So it’s hardly surprising that a four-year-old, four-lawyer French boutique would jump at the chance of a tie-up with the firm. Even if said tie-up takes the form of a somewhat hazy sounding “co-operation agreement”.
For Lovells, the arrangement gives access to the dominant position held by indigenous French insolvency lawyers, while Lovells can offer its new friend access to its full-service Paris offering.
The French firm’s boss seems pretty pleased with the new arrangement: “Lovells’ international network, the breadth of their business restructuring and insolvency practice in the UK and in Germany, and the full service aspect of their Paris bureau have made of this firm an obvious partner for the development of my practice.”
But why would Lovells’ normally loquacious press team be so unforthcoming with news of the new venture? Perhaps the new friend’s name, when spoken with a British tongue, could have something to do with it.
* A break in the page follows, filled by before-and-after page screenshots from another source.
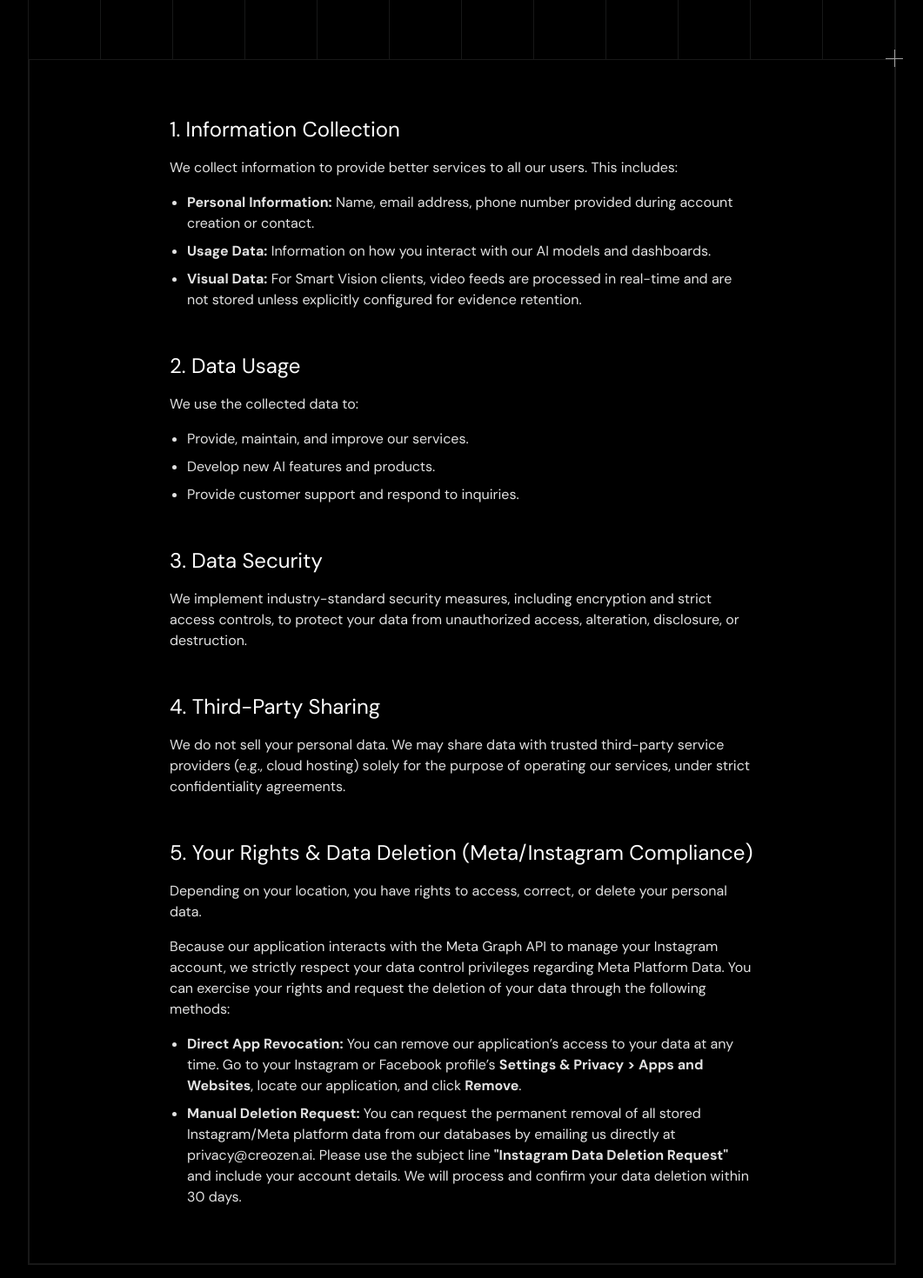
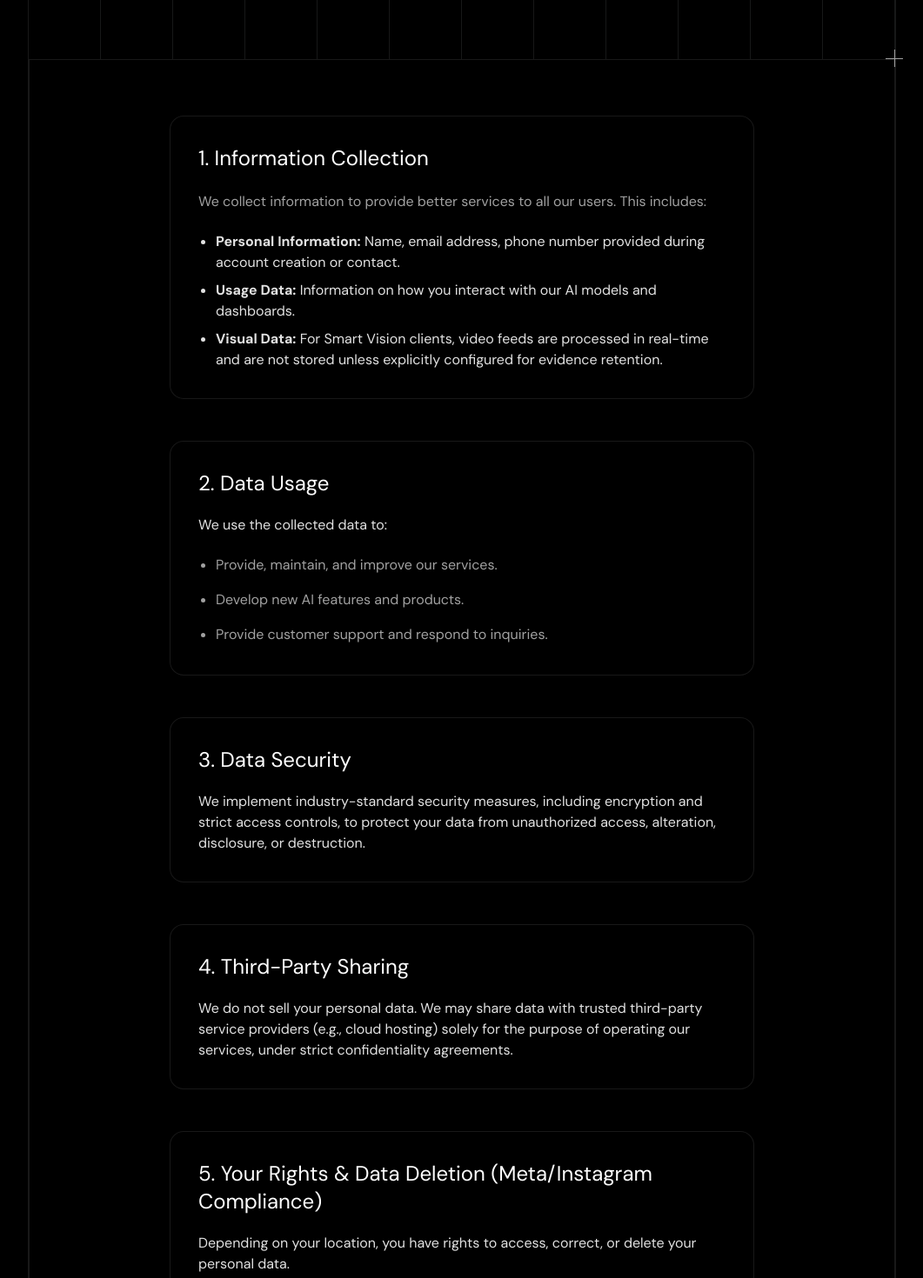
Before and after one commit to Mariganesh-S/creozen-portfolio-revamp, a React (Vite) app: page /privacy-policy in a window 1280 px wide. Shown: the part 560-2030 px from the top of the page at 87% size, without its empty margins (109-1170 px from the left). Built offline with nearby package versions, Linux system fonts and the light colour scheme; no server answers.

Commit message:
Revamp the terms UI

```diff
--- a/src/pages/Privacy.jsx
+++ b/src/pages/Privacy.jsx
@@ -14,9 +14,24 @@ export const Privacy = () => {
                 subtitle="How we collect, use, and protect your data."
                 lastUpdated="May 19, 2026"
             >
-                <section className="space-y-4">
+                <section
+    className="
+        group
+        space-y-5
+        rounded-2xl
+        border
+        border-(--guide-color)
+        bg-(--bg-primary)
+        p-6
+        md:p-8
+        transition-all
+        duration-300
+        hover:bg-white/[0.02]
+        hover:border-white/20
+    "
+>
                     <h2 className="text-2xl text-white">1. Information Collection</h2>
-                    <p>
+                    <p className="text-sm md:text-base text-(--color-gray-500) leading-7">
                         We collect information to provide better services to all our users. This includes:
                     </p>
                     <ul className="list-disc pl-5 space-y-2">
@@ -26,33 +41,93 @@ export const Privacy = () => {
                     </ul>
                 </section>
 
-                <section className="space-y-4">
+                <section
+    className="
+        group
+        space-y-5
+        rounded-2xl
+        border
+        border-(--guide-color)
+        bg-(--bg-primary)
+        p-6
+        md:p-8
+        transition-all
+        duration-300
+        hover:bg-white/[0.02]
+        hover:border-white/20
+    "
+>
                     <h2 className="text-2xl text-white">2. Data Usage</h2>
                     <p>
                         We use the collected data to:
                     </p>
-                    <ul className="list-disc pl-5 space-y-2">
+                    <ul className="list-disc pl-5 space-y-3 text-sm md:text-base text-(--color-gray-500) leading-7">
                         <li>Provide, maintain, and improve our services.</li>
                         <li>Develop new AI features and products.</li>
                         <li>Provide customer support and respond to inquiries.</li>
                     </ul>
                 </section>
 
-                <section className="space-y-4">
+                <section
+    className="
+        group
+        space-y-5
+        rounded-2xl
+        border
+        border-(--guide-color)
+        bg-(--bg-primary)
+        p-6
+        md:p-8
+        transition-all
+        duration-300
+        hover:bg-white/[0.02]
+        hover:border-white/20
+    "
+>
                     <h2 className="text-2xl text-white">3. Data Security</h2>
                     <p>
                         We implement industry-standard security measures, including encryption and strict access controls, to protect your data from unauthorized access, alteration, disclosure, or destruction.
                     </p>
                 </section>
 
-                <section className="space-y-4">
+                <section
+    className="
+        group
+        space-y-5
+        rounded-2xl
+        border
+        border-(--guide-color)
+        bg-(--bg-primary)
+        p-6
+        md:p-8
+        transition-all
+        duration-300
+        hover:bg-white/[0.02]
+        hover:border-white/20
+    "
+>
                     <h2 className="text-2xl text-white">4. Third-Party Sharing</h2>
                     <p>
                         We do not sell your personal data. We may share data with trusted third-party service providers (e.g., cloud hosting) solely for the purpose of operating our services, under strict confidentiality agreements.
                     </p>
                 </section>
 
-                <section className="space-y-4">
+                <section
+    className="
+        group
+        space-y-5
+        rounded-2xl
+        border
+        border-(--guide-color)
+        bg-(--bg-primary)
+        p-6
+        md:p-8
+        transition-all
+        duration-300
+        hover:bg-white/[0.02]
+        hover:border-white/20
+    "
+>
                     <h2 className="text-2xl text-white">
                         5. Your Rights & Data Deletion (Meta/Instagram Compliance)
                     </h2>
--- a/src/pages/Terms.jsx
+++ b/src/pages/Terms.jsx
@@ -13,41 +13,46 @@ export const Terms = () => {
                 title="Terms of Service"
                 subtitle="Please read these terms carefully before using our services."
                 lastUpdated="December 1, 2024"
+
             >
-                <section className="space-y-4">
-                    <h2 className="text-2xl text-white">1. Acceptance of Terms</h2>
-                    <p>
+               <section className=" space-y-5 rounded-2xl border border-(--guide-color) bg-(--bg-primary) p-6 md:p-8 transition-all duration-300 hover:border-white/20">
+    <h2 className="text-2xl md:text-3xl  font-semibold tracking-tight text-white">
+        1. Acceptance of Terms
+    </h2>
+                    <p className="text-sm md:text-base text-(--color-gray-500) leading-7">
                         By accessing and using the services provided by Creozen ("we," "us," or "our"), you agree to comply with and be bound by these Terms of Service. If you do not agree to these terms, please do not use our services.
                     </p>
                 </section>
 
-                <section className="space-y-4">
-                    <h2 className="text-2xl text-white">2. Use of Services</h2>
+               <section className="space-y-5 rounded-2xl border border-(--guide-color) bg-(--bg-primary) p-6 md:p-8 transition-all duration-300 hover:border-white/20">
+    <h2 className="text-2xl md:text-3xl font-semibold tracking-tight text-white">
+        2. Use of Services
+    </h2>
                     <p>
                         You agree to use our AI and software solutions only for lawful purposes. You are prohibited from violating any laws, infringing on intellectual property rights, or distributing harmful software through our platforms.
                     </p>
-                    <ul className="list-disc pl-5 space-y-2">
+                    <ul className="list-disc pl-5 space-y-3 text-sm md:text-base text-(--color-gray-500) leading-7">
                         <li>You must provide accurate account information.</li>
                         <li>You are responsible for maintaining the security of your account.</li>
                         <li>Reverse engineering of our proprietary AI models is strictly prohibited.</li>
                     </ul>
                 </section>
 
-                <section className="space-y-4">
+               <section className="space-y-5 rounded-2xl border border-(--guide-color) bg-(--bg-primary) p-6 md:p-8 transition-all duration-300 hover:border-white/20">
                     <h2 className="text-2xl text-white">3. Intellectual Property</h2>
                     <p>
                         All content, software, AI models, and designs associated with Creozen are the exclusive property of Creozen Ltd. Custom software developed for clients remains the property of the client upon full payment, as specified in individual contracts.
                     </p>
                 </section>
 
-                <section className="space-y-4">
+                <section className=" space-y-5 rounded-2xl border border-(--guide-color) bg-(--bg-primary) p-6 md:p-8 transition-all duration-300 hover:border-white/20">
                     <h2 className="text-2xl text-white">4. Limitation of Liability</h2>
                     <p>
                         Creozen shall not be liable for any indirect, incidental, or consequential damages resulting from the use or inability to use our services, including but not limited to loss of data or business interruption.
                     </p>
                 </section>
 
-                <section className="space-y-4">
+                <section className="space-y-5 rounded-2xl border border-(--guide-color) bg-(--bg-primary)  p-6 md:p-8  transition-all  duration-300 hover:border-white/20">
                     <h2 className="text-2xl text-white">5. Termination</h2>
                     <p>
                         We reserve the right to suspend or terminate access to our services at our sole discretion, without notice, for conduct that we believe violates these Terms or is harmful to other users, us, or third parties, or for any other reason.
```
It’s sad but it’s true; Kuntz & Associés never fails to raise a puerile twitter this side of the channel. Just look at what our readershave so far said about the tie-up.